Spring-fed stream benthic macroinvertebrate communities as early biological indicators of groundwater tipping points.
SIWI World Water Week (2010)
  • Rosemary A. Burk, University of North Texas
  • Jan Kallberg, University of Texas at Dallas
  • James H. Kennedy, University of North Texas
Abstract
In 2007, a 20-county area encompassing the Dallas-Fort Worth Metroplex was designated by the State as a Priority Groundwater Management Area (PGMA) in need of implementing strategies for groundwater conservation. The newly created PGMA’s population is expected to increase from 5.5 million in 2000 to 9.5 million by 2030 with projected water needs rising from 1,677 million m3 in 2000 to 3,034 million m3 by 2030 according to a study by Texas Commission on Environmental Quality (TCEQ). The Trinity Aquifer supplied 73% of the area’s groundwater in 2000, with the aquifer outcrop zone being highly susceptible to anthropogenic sources of contamination. Parker County is within the Upper Trinity Groundwater Conservation District (UTGCD) and is largely a rural area with many residents dependent upon private shallow, groundwater wells. Groundwater resources are under escalating pressure from urbanization, natural gas drilling, and predicted intensifying of droughts due to global climate change.l
Keywords
  • water scarcity,
  • texas,
  • south west,
  • urban sprawl,
  • drought
Publication Date
Summer August 29, 2010
Citation Information
Rosemary A. Burk, Jan Kallberg and James H. Kennedy. "Spring-fed stream benthic macroinvertebrate communities as early biological indicators of groundwater tipping points." SIWI World Water Week (2010)

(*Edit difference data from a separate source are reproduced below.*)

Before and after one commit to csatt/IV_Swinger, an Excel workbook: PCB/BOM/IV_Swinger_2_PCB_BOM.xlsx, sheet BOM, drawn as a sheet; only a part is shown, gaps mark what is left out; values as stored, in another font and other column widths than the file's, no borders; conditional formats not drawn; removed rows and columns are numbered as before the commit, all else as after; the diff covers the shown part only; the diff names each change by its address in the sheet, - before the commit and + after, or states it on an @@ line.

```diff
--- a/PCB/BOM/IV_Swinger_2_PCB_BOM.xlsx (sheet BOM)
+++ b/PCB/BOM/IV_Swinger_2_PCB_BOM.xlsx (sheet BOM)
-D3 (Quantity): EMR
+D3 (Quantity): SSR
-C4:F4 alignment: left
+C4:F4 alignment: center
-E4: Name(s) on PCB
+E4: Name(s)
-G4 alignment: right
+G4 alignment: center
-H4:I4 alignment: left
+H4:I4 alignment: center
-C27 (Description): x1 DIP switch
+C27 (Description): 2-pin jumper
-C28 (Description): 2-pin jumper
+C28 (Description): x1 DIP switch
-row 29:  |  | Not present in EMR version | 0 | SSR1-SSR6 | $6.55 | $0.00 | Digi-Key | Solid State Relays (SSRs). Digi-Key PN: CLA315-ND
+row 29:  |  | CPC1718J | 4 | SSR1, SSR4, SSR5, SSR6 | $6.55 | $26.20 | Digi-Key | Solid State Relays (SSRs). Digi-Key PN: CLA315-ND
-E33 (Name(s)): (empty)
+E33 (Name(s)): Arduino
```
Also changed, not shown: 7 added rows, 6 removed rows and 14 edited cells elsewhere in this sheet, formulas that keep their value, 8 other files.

Available at: http://works.bepress.com/rosemary_burk/3/